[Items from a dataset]
§
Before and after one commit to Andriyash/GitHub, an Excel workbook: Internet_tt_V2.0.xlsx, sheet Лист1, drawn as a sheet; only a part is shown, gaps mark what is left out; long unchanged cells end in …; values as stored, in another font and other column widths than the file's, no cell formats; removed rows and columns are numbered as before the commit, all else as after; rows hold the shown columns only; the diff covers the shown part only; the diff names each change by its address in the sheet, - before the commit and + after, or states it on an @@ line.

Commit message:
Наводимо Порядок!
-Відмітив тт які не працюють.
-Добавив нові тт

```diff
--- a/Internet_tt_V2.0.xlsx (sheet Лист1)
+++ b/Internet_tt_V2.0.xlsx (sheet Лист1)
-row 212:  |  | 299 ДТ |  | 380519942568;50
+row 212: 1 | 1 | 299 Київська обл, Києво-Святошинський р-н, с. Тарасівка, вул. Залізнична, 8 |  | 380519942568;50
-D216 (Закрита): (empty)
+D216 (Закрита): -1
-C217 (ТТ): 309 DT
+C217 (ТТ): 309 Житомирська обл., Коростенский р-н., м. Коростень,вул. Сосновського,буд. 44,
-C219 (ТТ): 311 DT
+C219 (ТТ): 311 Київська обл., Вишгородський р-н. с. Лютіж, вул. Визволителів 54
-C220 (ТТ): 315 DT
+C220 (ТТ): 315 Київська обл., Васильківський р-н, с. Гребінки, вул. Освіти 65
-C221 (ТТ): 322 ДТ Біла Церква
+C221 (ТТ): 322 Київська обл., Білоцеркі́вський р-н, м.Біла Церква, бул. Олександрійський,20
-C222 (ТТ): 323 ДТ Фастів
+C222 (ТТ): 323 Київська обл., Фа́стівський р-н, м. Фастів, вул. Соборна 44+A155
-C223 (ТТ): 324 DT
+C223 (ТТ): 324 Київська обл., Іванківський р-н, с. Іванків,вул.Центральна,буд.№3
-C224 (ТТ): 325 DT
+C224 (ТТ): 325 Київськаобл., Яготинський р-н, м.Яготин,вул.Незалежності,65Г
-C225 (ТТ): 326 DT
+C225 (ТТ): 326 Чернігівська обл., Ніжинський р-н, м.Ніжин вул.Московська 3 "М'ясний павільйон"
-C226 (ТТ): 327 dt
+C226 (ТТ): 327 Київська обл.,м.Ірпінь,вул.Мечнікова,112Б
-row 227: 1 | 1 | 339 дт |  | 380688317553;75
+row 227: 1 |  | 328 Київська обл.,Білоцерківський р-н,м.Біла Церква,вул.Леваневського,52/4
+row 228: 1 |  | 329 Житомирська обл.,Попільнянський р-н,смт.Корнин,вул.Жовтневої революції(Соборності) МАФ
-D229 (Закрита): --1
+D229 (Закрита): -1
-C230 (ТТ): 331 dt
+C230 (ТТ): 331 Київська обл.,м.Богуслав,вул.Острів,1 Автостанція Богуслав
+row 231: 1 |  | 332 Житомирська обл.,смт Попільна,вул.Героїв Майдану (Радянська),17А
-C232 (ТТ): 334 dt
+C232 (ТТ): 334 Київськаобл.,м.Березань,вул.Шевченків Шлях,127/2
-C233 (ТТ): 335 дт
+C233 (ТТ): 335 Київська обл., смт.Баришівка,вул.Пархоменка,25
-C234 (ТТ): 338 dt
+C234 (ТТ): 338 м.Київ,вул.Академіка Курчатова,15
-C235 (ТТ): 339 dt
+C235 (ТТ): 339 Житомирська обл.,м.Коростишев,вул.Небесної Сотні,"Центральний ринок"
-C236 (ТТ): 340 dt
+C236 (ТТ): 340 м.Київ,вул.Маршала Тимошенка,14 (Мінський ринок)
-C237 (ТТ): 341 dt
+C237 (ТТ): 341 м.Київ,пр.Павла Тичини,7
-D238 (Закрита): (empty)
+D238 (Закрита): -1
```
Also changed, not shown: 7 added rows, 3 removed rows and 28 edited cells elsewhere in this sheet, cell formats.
§
## Work task
Take every line above that includes the string "ринок" and return it.

## Response box
+C235 (ТТ): 339 Житомирська обл.,м.Коростишев,вул.Небесної Сотні,"Центральний ринок"
+C236 (ТТ): 340 м.Київ,вул.Маршала Тимошенка,14 (Мінський ринок)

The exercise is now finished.